3 CTO Tips to Effectively Use Your Seat at the Table During COVID-19
We're operating in unique times due to the COVID-19 global pandemic. Many of us are adapting to the new extended remote work model, and most are facing new challenges both personally and professionally. One challenge for some CTOs and technology leaders is communicating the importance of IT and cybersecurity and its role in the overarching business.
While those in IT understand the importance of their department, that's not always the case for non-technical members of the management team or the organization as a whole. IT and cybersecurity are critical to run any organization behind the scenes, and at the end of the day, the financial and reputational risk of underestimating the importance of IT is significant.
Here are three tips for communicating the importance of IT and cybersecurity internally:
1.) Get and use your seat at the table.
First things first, IT professionals have to get a seat at the table with upper management to properly demonstrate the importance of IT and a robust cybersecurity program. Forming relationships and building rapport and chemistry with upper management is the first step to getting organizational buy-in.
Technical personnel looking to communicate with upper management should know their audience. If the group isn't technologically inclined, instead of "tech talk" or "geek speak", use non-technical verbiage and communicate in a way that they can understand. Do your research and understand how the business runs and what tools and technologies are really needed from the operational side.
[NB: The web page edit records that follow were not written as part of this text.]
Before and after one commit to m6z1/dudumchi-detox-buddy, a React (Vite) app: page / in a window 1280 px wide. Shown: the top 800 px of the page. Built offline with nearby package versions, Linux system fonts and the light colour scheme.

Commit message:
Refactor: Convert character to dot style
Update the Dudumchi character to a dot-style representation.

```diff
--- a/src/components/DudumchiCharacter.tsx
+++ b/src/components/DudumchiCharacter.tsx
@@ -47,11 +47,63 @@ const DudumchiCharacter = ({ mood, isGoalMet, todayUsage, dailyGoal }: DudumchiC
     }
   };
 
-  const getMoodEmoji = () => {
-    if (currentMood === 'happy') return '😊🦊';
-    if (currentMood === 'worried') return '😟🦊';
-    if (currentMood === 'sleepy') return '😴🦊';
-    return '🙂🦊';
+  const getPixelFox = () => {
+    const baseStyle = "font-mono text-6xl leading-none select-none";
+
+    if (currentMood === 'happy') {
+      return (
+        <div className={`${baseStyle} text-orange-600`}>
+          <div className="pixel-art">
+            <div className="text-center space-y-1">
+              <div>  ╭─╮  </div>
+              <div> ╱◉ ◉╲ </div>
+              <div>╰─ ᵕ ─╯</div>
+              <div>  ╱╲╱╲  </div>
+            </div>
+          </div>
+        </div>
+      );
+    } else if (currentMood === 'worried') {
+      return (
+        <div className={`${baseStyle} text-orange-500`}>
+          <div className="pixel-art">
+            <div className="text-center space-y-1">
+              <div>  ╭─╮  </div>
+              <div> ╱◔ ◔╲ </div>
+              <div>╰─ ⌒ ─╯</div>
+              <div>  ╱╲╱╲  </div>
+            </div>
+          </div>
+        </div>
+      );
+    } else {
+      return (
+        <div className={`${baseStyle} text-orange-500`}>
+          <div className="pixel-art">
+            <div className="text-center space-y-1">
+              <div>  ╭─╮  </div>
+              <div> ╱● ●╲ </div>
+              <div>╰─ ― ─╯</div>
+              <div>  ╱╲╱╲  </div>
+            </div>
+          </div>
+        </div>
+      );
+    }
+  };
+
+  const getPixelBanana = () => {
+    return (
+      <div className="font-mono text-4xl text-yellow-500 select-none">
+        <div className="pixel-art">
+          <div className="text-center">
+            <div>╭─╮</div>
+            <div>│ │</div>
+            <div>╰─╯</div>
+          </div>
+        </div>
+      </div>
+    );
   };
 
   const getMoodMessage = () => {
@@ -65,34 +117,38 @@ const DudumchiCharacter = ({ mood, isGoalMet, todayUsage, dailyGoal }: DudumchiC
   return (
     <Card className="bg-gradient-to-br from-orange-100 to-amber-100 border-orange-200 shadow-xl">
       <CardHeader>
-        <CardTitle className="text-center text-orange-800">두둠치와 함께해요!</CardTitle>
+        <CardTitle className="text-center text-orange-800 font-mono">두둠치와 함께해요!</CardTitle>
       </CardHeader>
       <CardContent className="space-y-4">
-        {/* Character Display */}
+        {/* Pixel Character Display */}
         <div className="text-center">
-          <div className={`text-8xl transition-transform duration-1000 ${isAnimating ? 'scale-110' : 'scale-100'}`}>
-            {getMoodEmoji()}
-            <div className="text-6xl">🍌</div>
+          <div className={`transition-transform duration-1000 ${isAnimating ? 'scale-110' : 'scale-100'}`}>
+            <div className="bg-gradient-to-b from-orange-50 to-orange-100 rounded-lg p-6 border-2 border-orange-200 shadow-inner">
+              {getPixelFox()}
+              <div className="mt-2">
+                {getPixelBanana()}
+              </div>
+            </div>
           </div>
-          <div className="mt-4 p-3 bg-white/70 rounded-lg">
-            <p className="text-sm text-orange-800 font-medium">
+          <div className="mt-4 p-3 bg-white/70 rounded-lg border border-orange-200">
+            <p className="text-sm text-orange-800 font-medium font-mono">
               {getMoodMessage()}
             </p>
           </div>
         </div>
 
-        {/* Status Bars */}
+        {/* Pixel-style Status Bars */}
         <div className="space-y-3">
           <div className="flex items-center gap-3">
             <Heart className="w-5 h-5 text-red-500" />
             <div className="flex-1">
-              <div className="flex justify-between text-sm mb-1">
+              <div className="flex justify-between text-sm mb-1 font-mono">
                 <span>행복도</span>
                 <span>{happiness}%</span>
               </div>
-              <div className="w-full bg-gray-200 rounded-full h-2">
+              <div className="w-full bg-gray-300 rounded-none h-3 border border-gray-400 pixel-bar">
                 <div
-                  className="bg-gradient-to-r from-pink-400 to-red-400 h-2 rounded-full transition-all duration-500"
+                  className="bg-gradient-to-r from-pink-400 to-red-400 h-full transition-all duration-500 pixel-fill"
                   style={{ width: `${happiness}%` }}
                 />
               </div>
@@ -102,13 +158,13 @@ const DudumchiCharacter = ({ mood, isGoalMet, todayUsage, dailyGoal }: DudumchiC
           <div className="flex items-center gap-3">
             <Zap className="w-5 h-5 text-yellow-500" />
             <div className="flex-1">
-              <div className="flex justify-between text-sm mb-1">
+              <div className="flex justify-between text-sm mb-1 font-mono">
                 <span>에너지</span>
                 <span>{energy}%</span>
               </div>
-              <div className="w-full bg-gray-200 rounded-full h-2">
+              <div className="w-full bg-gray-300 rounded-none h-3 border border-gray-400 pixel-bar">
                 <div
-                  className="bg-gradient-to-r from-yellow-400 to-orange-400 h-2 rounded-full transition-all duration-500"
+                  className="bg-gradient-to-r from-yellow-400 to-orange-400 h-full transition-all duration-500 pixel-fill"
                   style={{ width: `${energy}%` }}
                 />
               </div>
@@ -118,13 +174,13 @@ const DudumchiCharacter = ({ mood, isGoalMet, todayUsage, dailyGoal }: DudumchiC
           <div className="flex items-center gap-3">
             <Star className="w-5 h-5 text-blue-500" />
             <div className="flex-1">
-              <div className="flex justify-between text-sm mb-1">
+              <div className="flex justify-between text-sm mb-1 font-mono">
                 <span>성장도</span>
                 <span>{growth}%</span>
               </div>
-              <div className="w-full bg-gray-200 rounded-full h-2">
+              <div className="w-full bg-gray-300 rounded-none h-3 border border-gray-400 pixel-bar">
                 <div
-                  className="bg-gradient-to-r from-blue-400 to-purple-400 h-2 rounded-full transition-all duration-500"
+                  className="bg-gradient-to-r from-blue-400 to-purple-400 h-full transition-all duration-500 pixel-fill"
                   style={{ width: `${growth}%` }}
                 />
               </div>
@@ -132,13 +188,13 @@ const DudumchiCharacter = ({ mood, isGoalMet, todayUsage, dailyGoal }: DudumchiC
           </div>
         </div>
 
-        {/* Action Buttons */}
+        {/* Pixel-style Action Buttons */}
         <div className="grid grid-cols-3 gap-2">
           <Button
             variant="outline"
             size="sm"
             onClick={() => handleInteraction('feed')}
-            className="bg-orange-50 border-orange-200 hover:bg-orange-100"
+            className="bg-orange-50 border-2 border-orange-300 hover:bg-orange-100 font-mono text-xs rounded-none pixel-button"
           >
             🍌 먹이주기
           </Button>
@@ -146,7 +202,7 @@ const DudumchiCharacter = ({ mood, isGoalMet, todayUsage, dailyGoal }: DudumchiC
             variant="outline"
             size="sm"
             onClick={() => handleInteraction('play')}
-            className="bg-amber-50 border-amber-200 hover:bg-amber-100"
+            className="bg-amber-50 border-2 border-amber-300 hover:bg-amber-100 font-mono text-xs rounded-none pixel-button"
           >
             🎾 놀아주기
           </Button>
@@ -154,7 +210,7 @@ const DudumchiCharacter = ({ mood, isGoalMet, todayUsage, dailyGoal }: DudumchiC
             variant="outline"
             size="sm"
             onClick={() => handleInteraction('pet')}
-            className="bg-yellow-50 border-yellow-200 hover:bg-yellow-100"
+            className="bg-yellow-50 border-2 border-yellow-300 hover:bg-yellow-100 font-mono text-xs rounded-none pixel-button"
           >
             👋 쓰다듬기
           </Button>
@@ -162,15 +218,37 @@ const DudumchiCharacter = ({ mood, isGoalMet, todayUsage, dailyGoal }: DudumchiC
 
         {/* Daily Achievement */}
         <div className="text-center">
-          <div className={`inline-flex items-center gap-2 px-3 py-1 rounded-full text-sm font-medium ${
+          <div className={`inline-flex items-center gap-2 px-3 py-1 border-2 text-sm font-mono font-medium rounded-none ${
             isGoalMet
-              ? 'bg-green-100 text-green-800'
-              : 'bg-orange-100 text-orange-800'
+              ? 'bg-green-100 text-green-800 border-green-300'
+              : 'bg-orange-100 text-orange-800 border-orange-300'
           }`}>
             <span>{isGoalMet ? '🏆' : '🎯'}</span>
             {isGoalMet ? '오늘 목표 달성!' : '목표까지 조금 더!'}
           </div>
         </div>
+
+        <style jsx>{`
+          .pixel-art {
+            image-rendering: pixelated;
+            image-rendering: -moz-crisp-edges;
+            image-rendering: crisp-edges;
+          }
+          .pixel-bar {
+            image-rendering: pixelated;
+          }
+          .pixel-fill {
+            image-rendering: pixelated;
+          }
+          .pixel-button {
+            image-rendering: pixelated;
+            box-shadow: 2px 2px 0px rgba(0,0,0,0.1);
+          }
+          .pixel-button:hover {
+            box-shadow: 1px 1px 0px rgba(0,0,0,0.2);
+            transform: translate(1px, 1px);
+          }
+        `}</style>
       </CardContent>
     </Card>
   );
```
Demonstrating operational knowledge can help build the relationship and give you credibility. Think of the long term development in IT, but create a digestible roadmap with steps and resources necessary to get there. And of course, understand and display the ROI of any investments.
2.) Emphasize the changing nature of work.
The current situation with COVID-19 is changing the way we work, with more employees working remotely than ever before. Companies have had to shift to supporting a remote workforce, and home offices and laptops are creating new challenges for IT teams. Hacking attempts, specifically COVID-19 related phishing attempts, have been on the rise leaving organizations exposed. Effectively employees across all departments and all levels of a company can be challenging, but it's a strategic business move to prevent financial and reputational risk.
(Tip: Phishing training via a simulated phishing attack is one way to train employees, as a company is only as strong as its weakest link. For guidance on phishing training, you can read our recent article.) Adapting to the current environment and demonstrating knowledge of the environment to upper management goes a long way.
Even after companies eventually transition back into the office, remote work for some will likely be here to stay and IT has a integral part in a seamless transition.
3.) Continuous communication is key.
Like any department, every day is (hopefully!) full of small wins, completed projects, and innovative ideas to help the company be more efficient and successful. For IT specifically, so much of this is behind the scenes. CTOs and IT leaders have to communicate the success of the department to the management team and to the company. While operations may be running smoothly on the front-end, it's often because a team is running patches, maintaining software, and supporting users' on the back end.
At the end of the day, the IT team is a strategic partner of every organization, and is even more crucial with the sudden increase in remote work and targeted cybersecurity attacks. To stay up-to-date on Eze Castle's newest COVID-19 articles, you can subscribe to our newsletter here.